There are many factors to consider, such as legal ramifications of driverless incidents and whether or not self-sacrifice is essential. Would you buy an SUV programmed to sacrifice you or a loved one in favour of a group of school children crossing before the green light? Will your vehicle advocate for your protection over a “greater good” principle, which will analyse the best way to reduce potential harms for all parties?
In the end, it will all be about how we feel about control. Lots of us will be in car accidents, but not many of us consider how we will react in one as a factor when we buy a car. Yes, we check safety features, but we don’t consider complex ethical dilemmas in a car dealership. Driverless cars and their lack of control force us to do this.
The researchers hope that these problems can be solved through consultations with psychologists and legal authorities, but this kind of wrangling could take decades to smooth out.
Experts weigh in on driverless car ethics
Dr. Matthew Beard from ethics.org.au has pondered the ethics and potential dilemmas of this technology. He posits that a whole range of difficult problems and potential solutions arise from the advance of driverless vehicles, but the most important ones to consider revolve around the tolerance of “ethical” programming that benefits many at the expense of the individual.
He asks us to consider: “Would you be comfortable getting in a driverless car knowing that in certain situations it might be programmed to choose a course of action that would kill you?”
Dr Beard digs down into those philosophical questions that are usually the purview of academics, but will ultimately spill into the community – which he argues is the best thing about the scenario.

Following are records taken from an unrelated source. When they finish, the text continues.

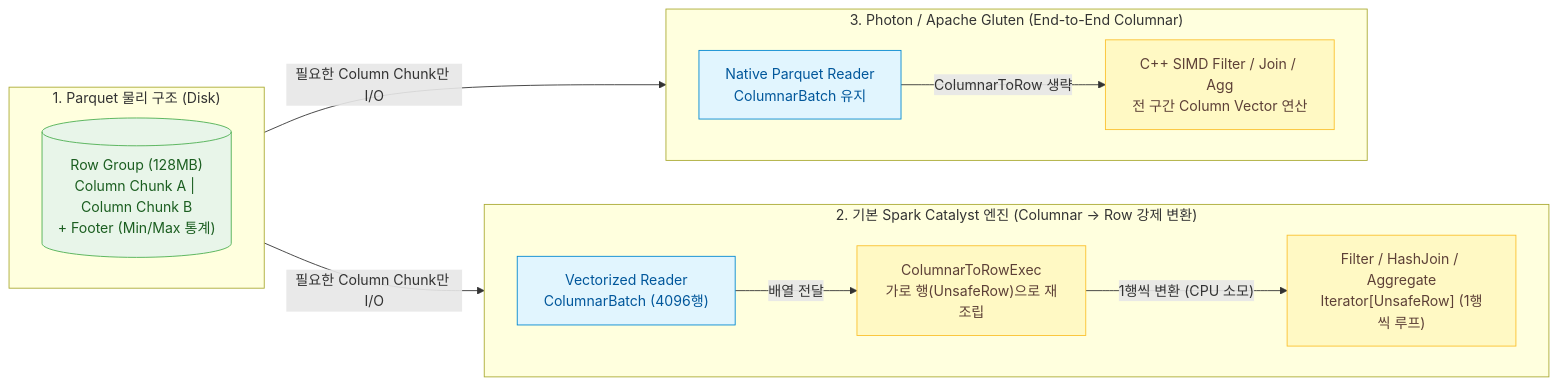
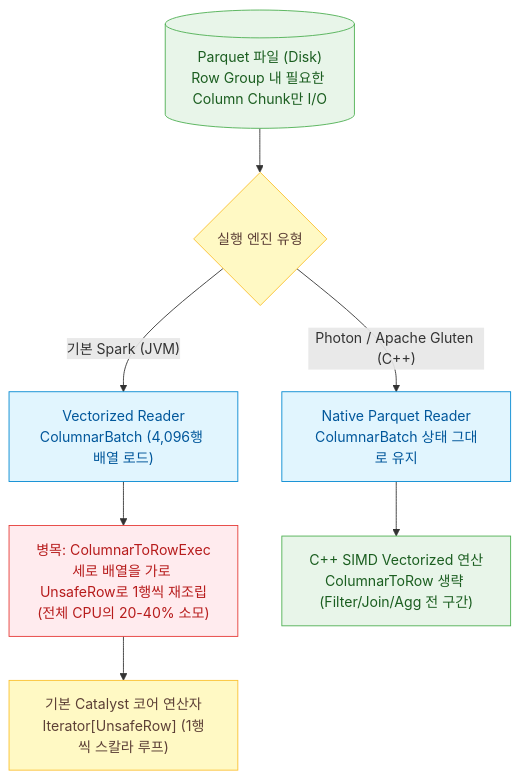
Before and after one commit to djpibo/djpibo.github.io: the sixth of 11 diagrams in docs/dbms/distributed/mapreduce-spark-and-distributed-db-internals.md, drawn with Mermaid. The commit also changed other lines of this file and 4 other files, not shown here.

Commit message:
style(mermaid): remove hachure fill, refactor key diagrams to sequence/decision-tree, and update AGENTS.md

````diff
--- a/docs/dbms/distributed/mapreduce-spark-and-distributed-db-internals.md
+++ b/docs/dbms/distributed/mapreduce-spark-and-distributed-db-internals.md
@@ -321,30 +310,21 @@
 ```mermaid
-flowchart LR
+flowchart TD
     classDef storage fill:#E8F5E9,stroke:#4CAF50,color:#1B5E20;
     classDef process fill:#FFF9C4,stroke:#FBC02D,color:#5D4037;
     classDef cloud fill:#E1F5FE,stroke:#0288D1,color:#01579B;
+    classDef danger fill:#FFEBEE,stroke:#E53935,color:#B71C1C;
 
-    subgraph PARQ_FILE ["1. Parquet 물리 구조 (Disk)"]
-        direction LR
-        RG[("Row Group (128MB)<br/>Column Chunk A | Column Chunk B<br/>+ Footer (Min/Max 통계)")]:::storage
-    end
+    PARQ[("Parquet 파일 (Disk)<br/>Row Group 내 필요한 Column Chunk만 I/O")]:::storage
+    DEC{"실행 엔진 유형"}:::process
 
-    subgraph SPARK_VANILLA ["2. 기본 Spark Catalyst 엔진 (Columnar -> Row 강제 변환)"]
-        direction LR
-        V_READ["Vectorized Reader<br/>ColumnarBatch (4096행)"]:::cloud
-        C2R["ColumnarToRowExec<br/>가로 행(UnsafeRow)으로 재조립"]:::process
-        OP_ROW["Filter / HashJoin / Aggregate<br/>Iterator[UnsafeRow] (1행씩 루프)"]:::process
-        V_READ -->|"배열 전달"| C2R
-        C2R -->|"1행씩 변환 (CPU 소모)"| OP_ROW
-    end
+    V_READ["Vectorized Reader<br/>ColumnarBatch (4,096행 배열 로드)"]:::cloud
+    C2R["병목: ColumnarToRowExec<br/>세로 배열을 가로 UnsafeRow로 1행씩 재조립<br/>(전체 CPU의 20-40% 소모)"]:::danger
+    OP_ROW["기본 Catalyst 코어 연산자<br/>Iterator[UnsafeRow] (1행씩 스칼라 루프)"]:::process
 
-    subgraph SPARK_NATIVE ["3. Photon / Apache Gluten (End-to-End Columnar)"]
-        direction LR
-        N_READ["Native Parquet Reader<br/>ColumnarBatch 유지"]:::cloud
-        N_OP["C++ SIMD Filter / Join / Agg<br/>전 구간 Column Vector 연산"]:::process
-        N_READ -->|"ColumnarToRow 생략"| N_OP
-    end
+    N_READ["Native Parquet Reader<br/>ColumnarBatch 상태 그대로 유지"]:::cloud
+    N_OP["C++ SIMD Vectorized 연산<br/>ColumnarToRow 생략 (Filter/Join/Agg 전 구간)"]:::storage
 
-    RG -->|"필요한 Column Chunk만 I/O"| V_READ
-    RG -->|"필요한 Column Chunk만 I/O"| N_READ
+    PARQ --> DEC
+    DEC -->|"기본 Spark (JVM)"| V_READ --> C2R --> OP_ROW
+    DEC -->|"Photon / Apache Gluten (C++)"| N_READ --> N_OP
 ```
````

“The best thing about the prospect of autonomous cars is that it is forcing us – as a community – to discuss topics that have long been limited to university philosophy classes: is there a difference between killing and letting die? What defines a morally good act – intentions or consequences? How do we determine moral responsibility?”

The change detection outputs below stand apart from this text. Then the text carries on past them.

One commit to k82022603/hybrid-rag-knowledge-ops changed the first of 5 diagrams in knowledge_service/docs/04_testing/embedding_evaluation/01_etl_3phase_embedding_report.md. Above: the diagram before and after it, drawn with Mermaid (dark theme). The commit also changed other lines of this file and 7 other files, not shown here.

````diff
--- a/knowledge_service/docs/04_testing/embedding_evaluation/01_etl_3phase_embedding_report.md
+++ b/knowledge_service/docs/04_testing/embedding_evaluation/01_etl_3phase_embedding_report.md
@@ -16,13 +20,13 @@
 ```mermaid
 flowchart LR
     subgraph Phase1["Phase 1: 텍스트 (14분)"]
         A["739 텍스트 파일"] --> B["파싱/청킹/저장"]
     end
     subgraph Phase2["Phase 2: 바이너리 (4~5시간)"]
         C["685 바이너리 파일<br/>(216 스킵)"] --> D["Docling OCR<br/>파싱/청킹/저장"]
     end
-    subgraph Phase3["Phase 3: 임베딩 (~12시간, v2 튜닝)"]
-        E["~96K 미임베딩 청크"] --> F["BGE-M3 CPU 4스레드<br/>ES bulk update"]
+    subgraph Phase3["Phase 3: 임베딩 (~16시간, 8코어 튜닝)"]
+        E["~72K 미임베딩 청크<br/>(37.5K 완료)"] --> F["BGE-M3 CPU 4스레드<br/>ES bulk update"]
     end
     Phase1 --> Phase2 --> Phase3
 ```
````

In philosophy, there are a number of valid arguments, just as there are in any complex area of life such as economics, community values, parenting, war or even relationships. The difference is, we will not only be driven by technology (literally), but by legislation, which can only be informed by argument, which is informed by academic and community views. It’s a complex trickle-up effect.

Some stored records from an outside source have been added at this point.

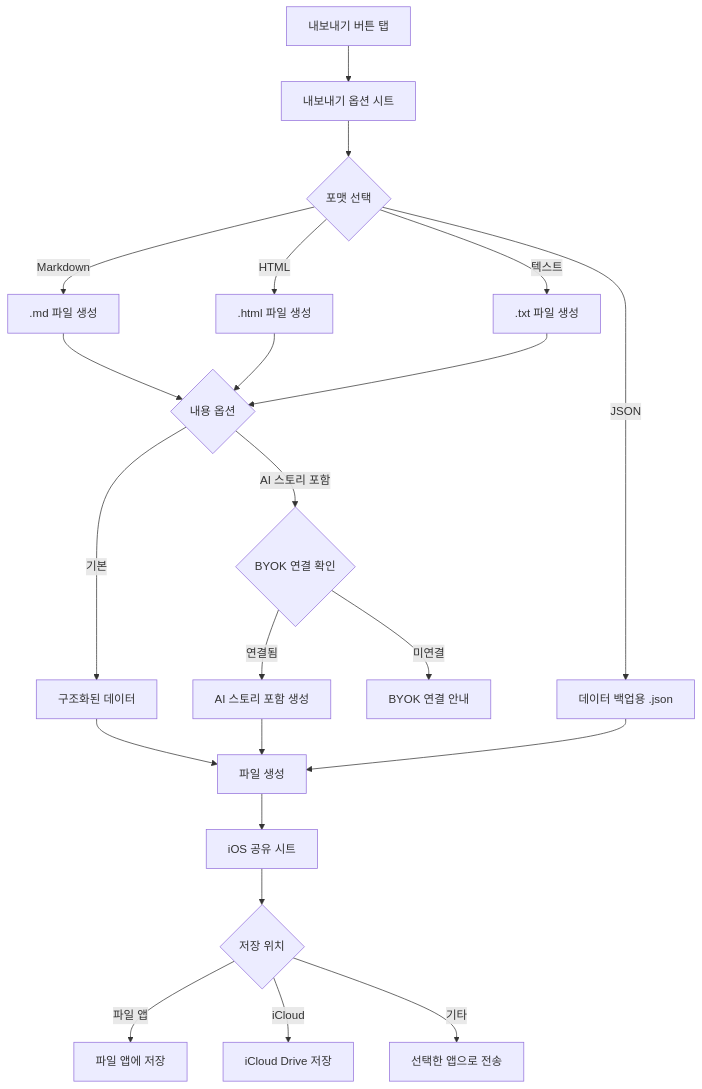
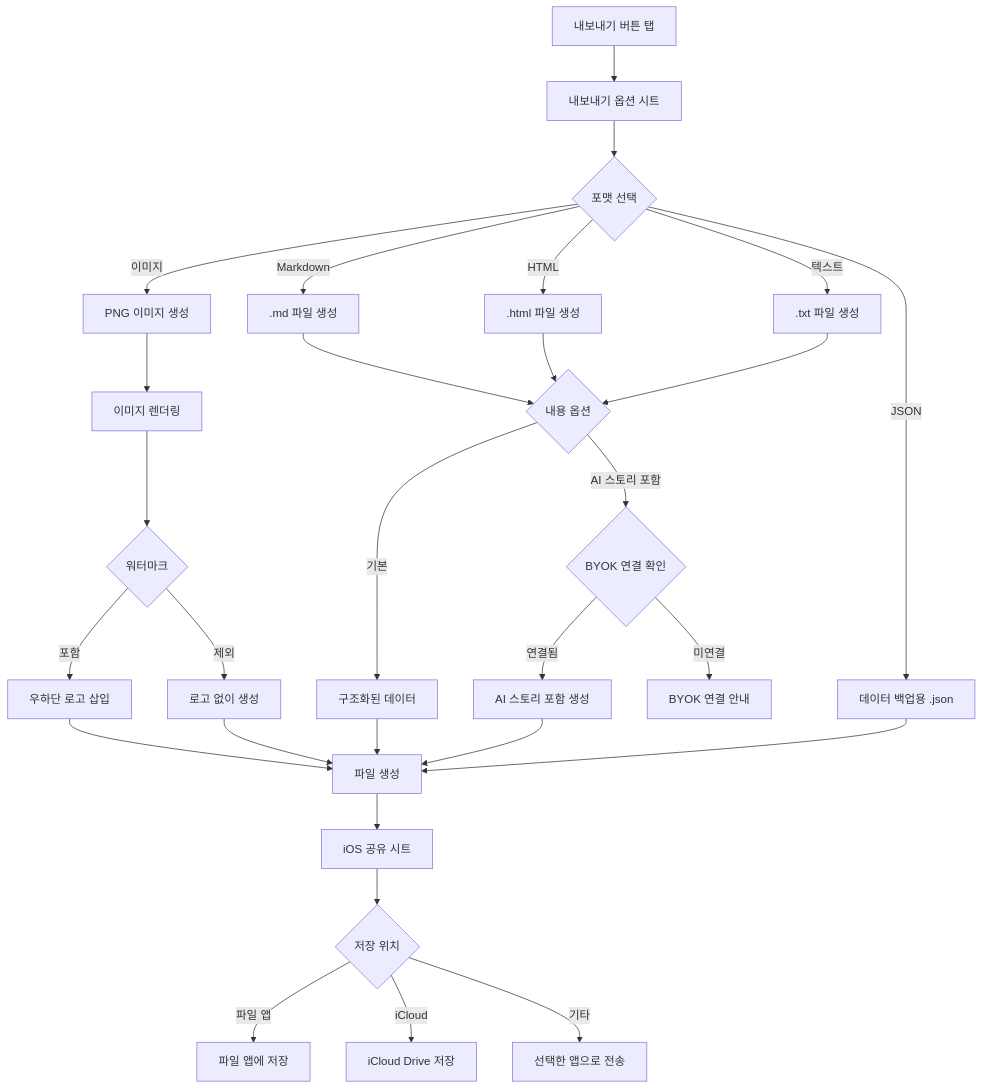
Diagram 21 of 41 in Ref-Concepts/wander_ui_scenario.md (leonardo204/Wander), drawn with Mermaid before and after one commit. The commit also changed other lines of this file and 17 other files, not shown here.

````diff
--- a/Ref-Concepts/wander_ui_scenario.md
+++ b/Ref-Concepts/wander_ui_scenario.md
@@ -1430,31 +1475,39 @@
 ```mermaid
 flowchart TD
     A[내보내기 버튼 탭] --> B[내보내기 옵션 시트]
 
     B --> C{포맷 선택}
 
+    C -->|이미지| D1["PNG 이미지 생성"]
     C -->|Markdown| D[".md 파일 생성"]
     C -->|HTML| E[".html 파일 생성"]
     C -->|텍스트| F[".txt 파일 생성"]
     C -->|JSON| G["데이터 백업용 .json"]
+
+    D1 --> D2[이미지 렌더링]
+    D2 --> D3{워터마크}
+    D3 -->|포함| D4[우하단 로고 삽입]
+    D3 -->|제외| D5[로고 없이 생성]
+    D4 --> M
+    D5 --> M
 
     D --> H{내용 옵션}
     E --> H
     F --> H
 
     H -->|기본| I[구조화된 데이터]
     H -->|AI 스토리 포함| J{BYOK 연결 확인}
 
     J -->|연결됨| K[AI 스토리 포함 생성]
     J -->|미연결| L[BYOK 연결 안내]
 
     I --> M[파일 생성]
     K --> M
     G --> M
 
     M --> N[iOS 공유 시트]
     N --> O{저장 위치}
     O -->|파일 앱| P[파일 앱에 저장]
     O -->|iCloud| Q[iCloud Drive 저장]
     O -->|기타| R[선택한 앱으로 전송]
 ```
````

A whole new world
If we solve all these problems and driverless cars and automated driver technology become the norm, what will the world look like? There are many possibilities. Maybe, as we have tech that makes parking easier, we will have smaller parking spots. Perhaps councils will be able to squeeze more cars into limited space, and battling for a spot will decrease.
If cars are really able to effectively communicate with each other and humans are no longer the ones trusted to give way correctly, road signs and traffic lights might disappear from our roads. Imagine the night lit up only by street lights in one colour for as far as the eye can see. Will speeding tickets be something that our grandchildren never receive? Will they be dropped off at school by a machine? And speaking of the next generation, when will driving tests and getting your license cease to be a rite of passage?
This all leaves us with a final conundrum: is the money we pour into new car technology also working on ways to ensure that our roads can handle increasing demands? And how will these cars impact the environment? If cars can drive themselves, will a car-sharing service drop us at the office before collecting another passenger for personal chauffeuring? It all remains to be seen.